▶ [Your instructions]: The answer should contain all of the data, retyped without any alteration.

Version comparison data
Content starts
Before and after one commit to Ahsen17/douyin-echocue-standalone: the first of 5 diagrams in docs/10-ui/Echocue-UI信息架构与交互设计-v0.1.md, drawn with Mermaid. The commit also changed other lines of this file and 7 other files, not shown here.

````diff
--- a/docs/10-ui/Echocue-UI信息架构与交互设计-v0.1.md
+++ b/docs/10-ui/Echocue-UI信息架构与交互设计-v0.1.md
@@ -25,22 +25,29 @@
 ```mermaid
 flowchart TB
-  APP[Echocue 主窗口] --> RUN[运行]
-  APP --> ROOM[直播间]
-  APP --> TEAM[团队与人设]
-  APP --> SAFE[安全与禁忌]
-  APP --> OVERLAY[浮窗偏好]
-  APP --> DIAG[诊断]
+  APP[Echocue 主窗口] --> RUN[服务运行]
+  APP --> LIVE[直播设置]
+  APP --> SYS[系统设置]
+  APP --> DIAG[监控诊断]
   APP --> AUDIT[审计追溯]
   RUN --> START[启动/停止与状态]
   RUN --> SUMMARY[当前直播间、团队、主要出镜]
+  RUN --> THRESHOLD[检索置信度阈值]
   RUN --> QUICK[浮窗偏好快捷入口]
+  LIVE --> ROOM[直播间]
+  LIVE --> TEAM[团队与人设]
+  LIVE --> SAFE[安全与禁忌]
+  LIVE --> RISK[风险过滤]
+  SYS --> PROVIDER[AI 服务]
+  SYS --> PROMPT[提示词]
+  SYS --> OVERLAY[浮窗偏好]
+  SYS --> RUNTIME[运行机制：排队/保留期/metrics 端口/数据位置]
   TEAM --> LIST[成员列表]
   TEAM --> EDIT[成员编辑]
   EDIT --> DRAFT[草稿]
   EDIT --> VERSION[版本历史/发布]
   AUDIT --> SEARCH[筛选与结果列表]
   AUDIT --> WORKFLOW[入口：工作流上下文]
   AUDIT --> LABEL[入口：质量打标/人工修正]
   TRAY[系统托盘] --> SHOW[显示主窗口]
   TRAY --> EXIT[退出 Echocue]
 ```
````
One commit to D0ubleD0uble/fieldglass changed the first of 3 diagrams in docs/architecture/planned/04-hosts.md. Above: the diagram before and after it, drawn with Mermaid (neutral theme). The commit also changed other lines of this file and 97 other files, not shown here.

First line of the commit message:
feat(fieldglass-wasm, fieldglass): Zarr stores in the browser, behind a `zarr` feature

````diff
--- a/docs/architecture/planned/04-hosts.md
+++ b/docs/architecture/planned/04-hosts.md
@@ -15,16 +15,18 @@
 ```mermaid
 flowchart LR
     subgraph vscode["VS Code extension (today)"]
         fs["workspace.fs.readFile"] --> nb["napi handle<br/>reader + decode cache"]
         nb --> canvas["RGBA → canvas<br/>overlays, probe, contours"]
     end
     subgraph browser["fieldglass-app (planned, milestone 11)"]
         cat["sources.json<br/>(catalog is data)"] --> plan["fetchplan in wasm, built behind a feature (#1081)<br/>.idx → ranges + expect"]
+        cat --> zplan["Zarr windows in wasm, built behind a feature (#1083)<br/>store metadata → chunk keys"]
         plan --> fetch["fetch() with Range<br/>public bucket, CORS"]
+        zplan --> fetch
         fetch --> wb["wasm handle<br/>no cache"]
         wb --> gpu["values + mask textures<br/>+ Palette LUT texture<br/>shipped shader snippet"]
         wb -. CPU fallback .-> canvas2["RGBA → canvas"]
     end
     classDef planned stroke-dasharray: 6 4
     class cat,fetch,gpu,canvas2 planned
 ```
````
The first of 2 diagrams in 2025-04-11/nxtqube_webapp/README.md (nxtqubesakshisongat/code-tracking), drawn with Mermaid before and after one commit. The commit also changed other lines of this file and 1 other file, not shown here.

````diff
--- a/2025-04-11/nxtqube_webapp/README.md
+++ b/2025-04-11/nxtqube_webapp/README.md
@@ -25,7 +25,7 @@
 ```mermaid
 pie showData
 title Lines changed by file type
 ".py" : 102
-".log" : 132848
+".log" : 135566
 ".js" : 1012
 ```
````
Content ends
▶ [Response below]:
Before and after one commit to Ahsen17/douyin-echocue-standalone: the first of 5 diagrams in docs/10-ui/Echocue-UI信息架构与交互设计-v0.1.md, drawn with Mermaid. The commit also changed other lines of this file and 7 other files, not shown here.

````diff
--- a/docs/10-ui/Echocue-UI信息架构与交互设计-v0.1.md
+++ b/docs/10-ui/Echocue-UI信息架构与交互设计-v0.1.md
@@ -25,22 +25,29 @@
 ```mermaid
 flowchart TB
-  APP[Echocue 主窗口] --> RUN[运行]
-  APP --> ROOM[直播间]
-  APP --> TEAM[团队与人设]
-  APP --> SAFE[安全与禁忌]
-  APP --> OVERLAY[浮窗偏好]
-  APP --> DIAG[诊断]
+  APP[Echocue 主窗口] --> RUN[服务运行]
+  APP --> LIVE[直播设置]
+  APP --> SYS[系统设置]
+  APP --> DIAG[监控诊断]
   APP --> AUDIT[审计追溯]
   RUN --> START[启动/停止与状态]
   RUN --> SUMMARY[当前直播间、团队、主要出镜]
+  RUN --> THRESHOLD[检索置信度阈值]
   RUN --> QUICK[浮窗偏好快捷入口]
+  LIVE --> ROOM[直播间]
+  LIVE --> TEAM[团队与人设]
+  LIVE --> SAFE[安全与禁忌]
+  LIVE --> RISK[风险过滤]
+  SYS --> PROVIDER[AI 服务]
+  SYS --> PROMPT[提示词]
+  SYS --> OVERLAY[浮窗偏好]
+  SYS --> RUNTIME[运行机制：排队/保留期/metrics 端口/数据位置]
   TEAM --> LIST[成员列表]
   TEAM --> EDIT[成员编辑]
   EDIT --> DRAFT[草稿]
   EDIT --> VERSION[版本历史/发布]
   AUDIT --> SEARCH[筛选与结果列表]
   AUDIT --> WORKFLOW[入口：工作流上下文]
   AUDIT --> LABEL[入口：质量打标/人工修正]
   TRAY[系统托盘] --> SHOW[显示主窗口]
   TRAY --> EXIT[退出 Echocue]
 ```
````
One commit to D0ubleD0uble/fieldglass changed the first of 3 diagrams in docs/architecture/planned/04-hosts.md. Above: the diagram before and after it, drawn with Mermaid (neutral theme). The commit also changed other lines of this file and 97 other files, not shown here.

First line of the commit message:
feat(fieldglass-wasm, fieldglass): Zarr stores in the browser, behind a `zarr` feature

````diff
--- a/docs/architecture/planned/04-hosts.md
+++ b/docs/architecture/planned/04-hosts.md
@@ -15,16 +15,18 @@
 ```mermaid
 flowchart LR
     subgraph vscode["VS Code extension (today)"]
         fs["workspace.fs.readFile"] --> nb["napi handle<br/>reader + decode cache"]
         nb --> canvas["RGBA → canvas<br/>overlays, probe, contours"]
     end
     subgraph browser["fieldglass-app (planned, milestone 11)"]
         cat["sources.json<br/>(catalog is data)"] --> plan["fetchplan in wasm, built behind a feature (#1081)<br/>.idx → ranges + expect"]
+        cat --> zplan["Zarr windows in wasm, built behind a feature (#1083)<br/>store metadata → chunk keys"]
         plan --> fetch["fetch() with Range<br/>public bucket, CORS"]
+        zplan --> fetch
         fetch --> wb["wasm handle<br/>no cache"]
         wb --> gpu["values + mask textures<br/>+ Palette LUT texture<br/>shipped shader snippet"]
         wb -. CPU fallback .-> canvas2["RGBA → canvas"]
     end
     classDef planned stroke-dasharray: 6 4
     class cat,fetch,gpu,canvas2 planned
 ```
````
The first of 2 diagrams in 2025-04-11/nxtqube_webapp/README.md (nxtqubesakshisongat/code-tracking), drawn with Mermaid before and after one commit. The commit also changed other lines of this file and 1 other file, not shown here.

````diff
--- a/2025-04-11/nxtqube_webapp/README.md
+++ b/2025-04-11/nxtqube_webapp/README.md
@@ -25,7 +25,7 @@
 ```mermaid
 pie showData
 title Lines changed by file type
 ".py" : 102
-".log" : 132848
+".log" : 135566
 ".js" : 1012
 ```
````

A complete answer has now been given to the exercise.